Carpenter Ants: How to identify and what to do
Carpenter Ants Camponotus pennsylvanicus
The black carpenter ant is a common invader of homes in the northeastern United States. In their natural habitat, carpenter ants aid in the decomposition of dead, decaying trees. They normally nest in logs, stumps, and hollow trees. However, the large, dark-colored workers often invade homes in search of food. These ants seldom tunnel into dry, sound wood, but they may excavate moist, rotting wood and other soft materials (such as foamed plastic insulation board) to make satellite nests. Homes built in wooded areas are especially subject to infestation. Carpenter Ants are not easy to control. They can live almost anyplace
Workers are wingless, dark shiny brown to black in color, and 1/4 to 1/2 inch in length. They may be seen crawling around inside a residence. Winged reproductive forms resemble workers in color and shape but are up to 3/4 inch long. The body is constricted between the thorax and the abdomen. The antennae are elbowed. The front wing of a reproductive ant is longer than the hind wing.
A carpenter ant colony has one wingless queen and many sterile, wingless, female workers. It also has white, legless larvae and, at certain times, winged females and males. The eggs are white and the pupae cocoons are tan. Usually, a colony does not produce winged males and queens until it is several years old and has about 2,000 to 3,000 workers.
Do I have Carpenter Ants?
The presence of large, wingless, dark-colored ants inside a home is usually the first sign of an infestation. However; this does not necessarily mean that a nest is present indoors. The nest may actually be located outside, near the building. Foraging workers from the nest may be entering the structure in search of food and water. Indoor nests may have originated from one or more parent colonies outside the home. The parent colony is often located in a tree, log, or waste wood within 100 yards of the house. Workers travel between the satellite and parent colonies. To eliminate the ants, the parent and the satellite nests must be found and eliminated. Common indoor nest locations include porch pillars and supporting timbers, sills, girders, joists, wall studs, window and door casings, and under insulation between ceiling joists or wall studs. Check areas where the wood may be wet or damp because of poor ventilation, a leaking roof, defective flashing, overflowing or leaking gutters and downspouts, condensation from water pipes, or leaking bathtubs, showers, and appliances.
Homeowners should watch for ants that are foraging indoors and try to find their nests.
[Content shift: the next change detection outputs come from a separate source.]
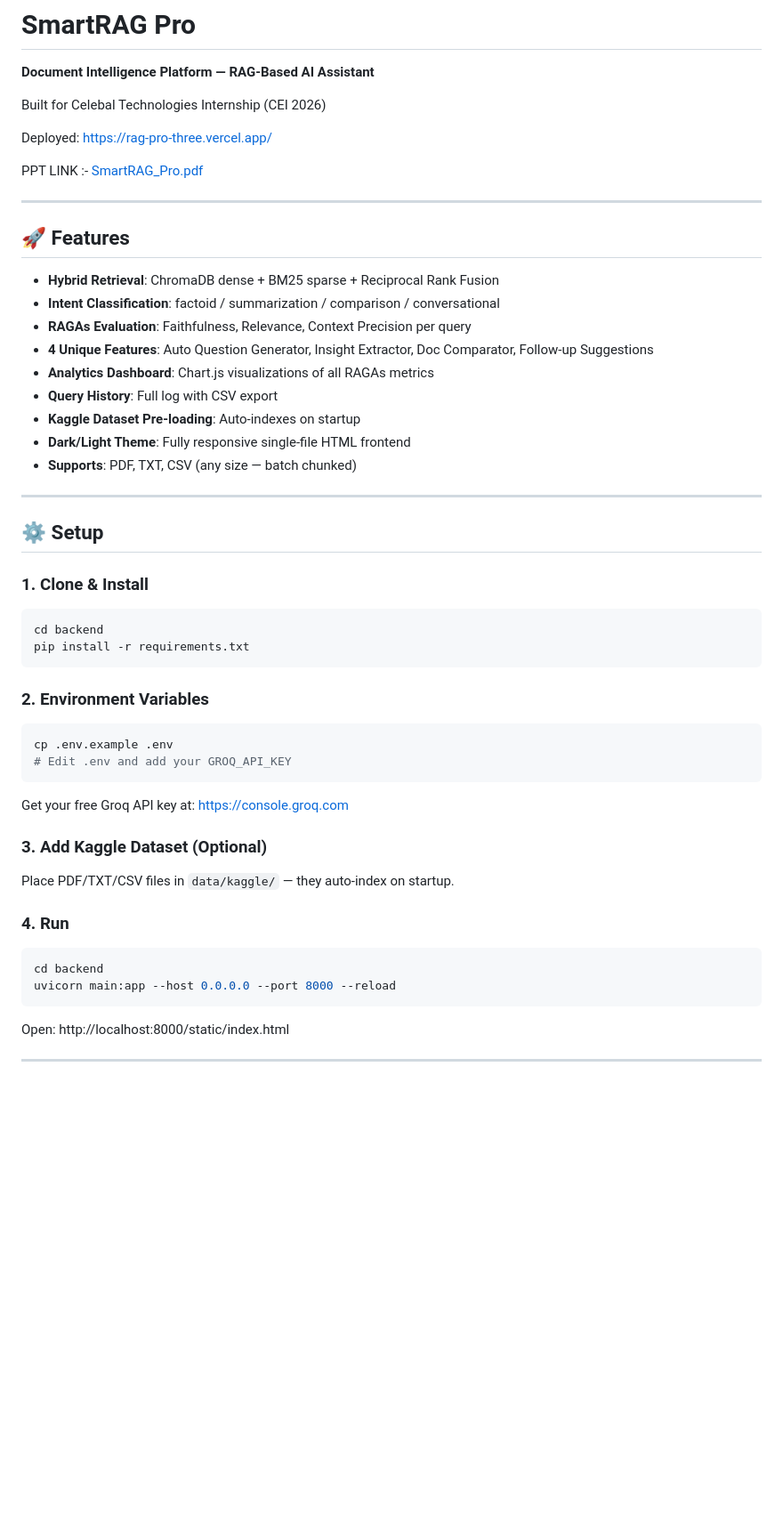
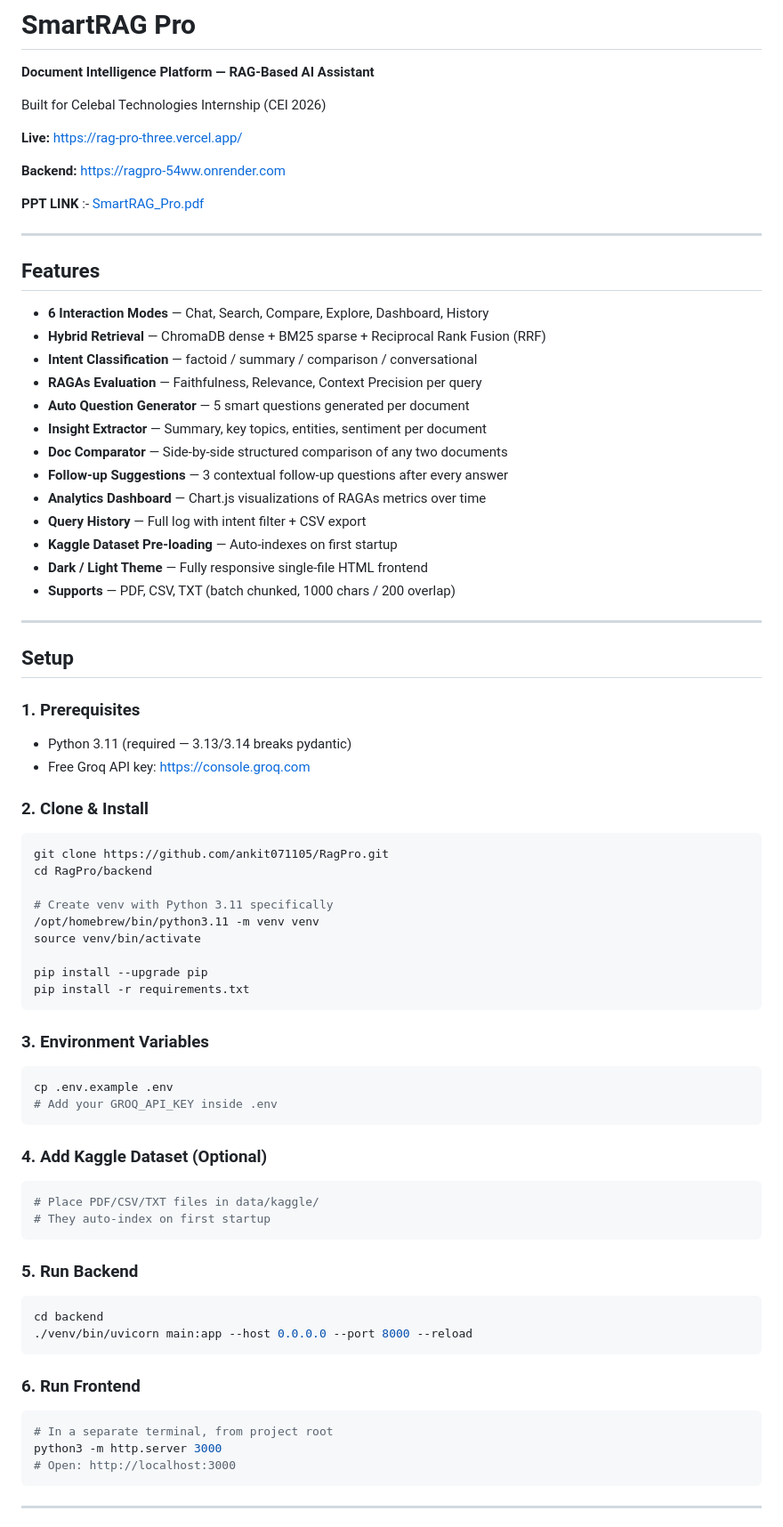
Before and after one commit to ankit071105/RagPro, a Markdown page: README.md, the part around one of its changes. Shown at 89% size. Drawn GitHub-style; blank space fills up the shorter version.

````diff
--- a/README.md
+++ b/README.md
@@ -4,9 +4,11 @@
 Built for Celebal Technologies Internship (CEI 2026)
 
 
-Deployed: https://rag-pro-three.vercel.app/
+**Live:** https://rag-pro-three.vercel.app/
 
-PPT LINK :- [SmartRAG_Pro.pdf](https://github.com/user-attachments/files/30853862/SmartRAG_Pro.pdf)
+**Backend:** https://ragpro-54ww.onrender.com
+
+**PPT LINK** :- [SmartRAG_Pro.pdf](https://github.com/user-attachments/files/30853862/SmartRAG_Pro.pdf)
 
 
 
@@ -17,43 +19,67 @@ PPT LINK :- [SmartRAG_Pro.pdf](https://github.com/user-attachments/files/3085386
 
 ---
 
-## 🚀 Features
-- **Hybrid Retrieval**: ChromaDB dense + BM25 sparse + Reciprocal Rank Fusion
-- **Intent Classification**: factoid / summarization / comparison / conversational
-- **RAGAs Evaluation**: Faithfulness, Relevance, Context Precision per query
-- **4 Unique Features**: Auto Question Generator, Insight Extractor, Doc Comparator, Follow-up Suggestions
-- **Analytics Dashboard**: Chart.js visualizations of all RAGAs metrics
-- **Query History**: Full log with CSV export
-- **Kaggle Dataset Pre-loading**: Auto-indexes on startup
-- **Dark/Light Theme**: Fully responsive single-file HTML frontend
-- **Supports**: PDF, TXT, CSV (any size — batch chunked)
+## Features
+
+- **6 Interaction Modes** — Chat, Search, Compare, Explore, Dashboard, History
+- **Hybrid Retrieval** — ChromaDB dense + BM25 sparse + Reciprocal Rank Fusion (RRF)
+- **Intent Classification** — factoid / summary / comparison / conversational
+- **RAGAs Evaluation** — Faithfulness, Relevance, Context Precision per query
+- **Auto Question Generator** — 5 smart questions generated per document
+- **Insight Extractor** — Summary, key topics, entities, sentiment per document
+- **Doc Comparator** — Side-by-side structured comparison of any two documents
+- **Follow-up Suggestions** — 3 contextual follow-up questions after every answer
+- **Analytics Dashboard** — Chart.js visualizations of RAGAs metrics over time
+- **Query History** — Full log with intent filter + CSV export
+- **Kaggle Dataset Pre-loading** — Auto-indexes on first startup
+- **Dark / Light Theme** — Fully responsive single-file HTML frontend
+- **Supports** — PDF, CSV, TXT (batch chunked, 1000 chars / 200 overlap)
 
 ---
 
-## ⚙️ Setup
+## Setup
 
-### 1. Clone & Install
+### 1. Prerequisites
+- Python 3.11 (required — 3.13/3.14 breaks pydantic)
+- Free Groq API key: https://console.groq.com
+
+### 2. Clone & Install
 ```bash
-cd backend
+git clone https://github.com/ankit071105/RagPro.git
+cd RagPro/backend
+
+# Create venv with Python 3.11 specifically
+/opt/homebrew/bin/python3.11 -m venv venv
+source venv/bin/activate
+
+pip install --upgrade pip
 pip install -r requirements.txt
 ```
 
-### 2. Environment Variables
+### 3. Environment Variables
 ```bash
 cp .env.example .env
-# Edit .env and add your GROQ_API_KEY
+# Add your GROQ_API_KEY inside .env
 ```
-Get your free Groq API key at: https://console.groq.com
 
-### 3. Add Kaggle Dataset (Optional)
-Place PDF/TXT/CSV files in `data/kaggle/` — they auto-index on startup.
+### 4. Add Kaggle Dataset (Optional)
+```bash
+# Place PDF/CSV/TXT files in data/kaggle/
+# They auto-index on first startup
+```
 
-### 4. Run
+### 5. Run Backend
 ```bash
 cd backend
-uvicorn main:app --host 0.0.0.0 --port 8000 --reload
+./venv/bin/uvicorn main:app --host 0.0.0.0 --port 8000 --reload
 ```
-Open: http://localhost:8000/static/index.html
+
+### 6. Run Frontend
+```bash
+# In a separate terminal, from project root
+python3 -m http.server 3000
+# Open: http://localhost:3000
+```
 
 ---
 
````
Also changed, not shown: other parts of README.md (+79 -8 lines).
Look for piles of course, stringy wood particles, dead insect parts and other debris that are shifting from cracks in the siding, behind moldings, in the basement and attic, and under porches. Because carpenter ants do not consume the wood as food, excavated particles are dumped outside the nest.
Help prevent Carpenter Ants
Remove stumps, logs, and waste wood within 100 yards of the building. Do not allow vegetation, especially evergreen shrubs and trees, to be in contact with the house. Store firewood away from the house and off of the ground, and bring it into the house only when needed. Keep wooden parts of the house and other structures dry by making necessary repairs to roofs, flashing, gutters, and downspouts. Replace any water-damaged, decaying wood. Usually, carpenter ants will not infest wood that is sound and has moisture content of less than 15 percent. Keep exterior wood surfaces painted and sealed.
How will Magic control your Carpenter Ants?
Magic will perform a detailed inspection to locate and eliminate all of the ants' nests. The parent and satellite colonies must be destroyed or the ants will reappear in a few days or weeks. Magic can try to eliminate the colony by using various methods of control. Dust formulations of diatomaceous earth, silica aerogel, or boric acid have no or low mammalian toxicity and may be blown into nests and cavities to kill the ants. Magic will inspect the exterior perimeter of you home looking for satellite colonies. The application of insecticide sprays, dusts, or baits to areas where the foraging ants may come in contact with them will give partial control and may eliminate the colony. Bait can be used but are frequently for one reason or another, the ants will ignore the baits.
If you see carpenter ants in your home or walking around in your yard give Magic a call for a free pest evaluation.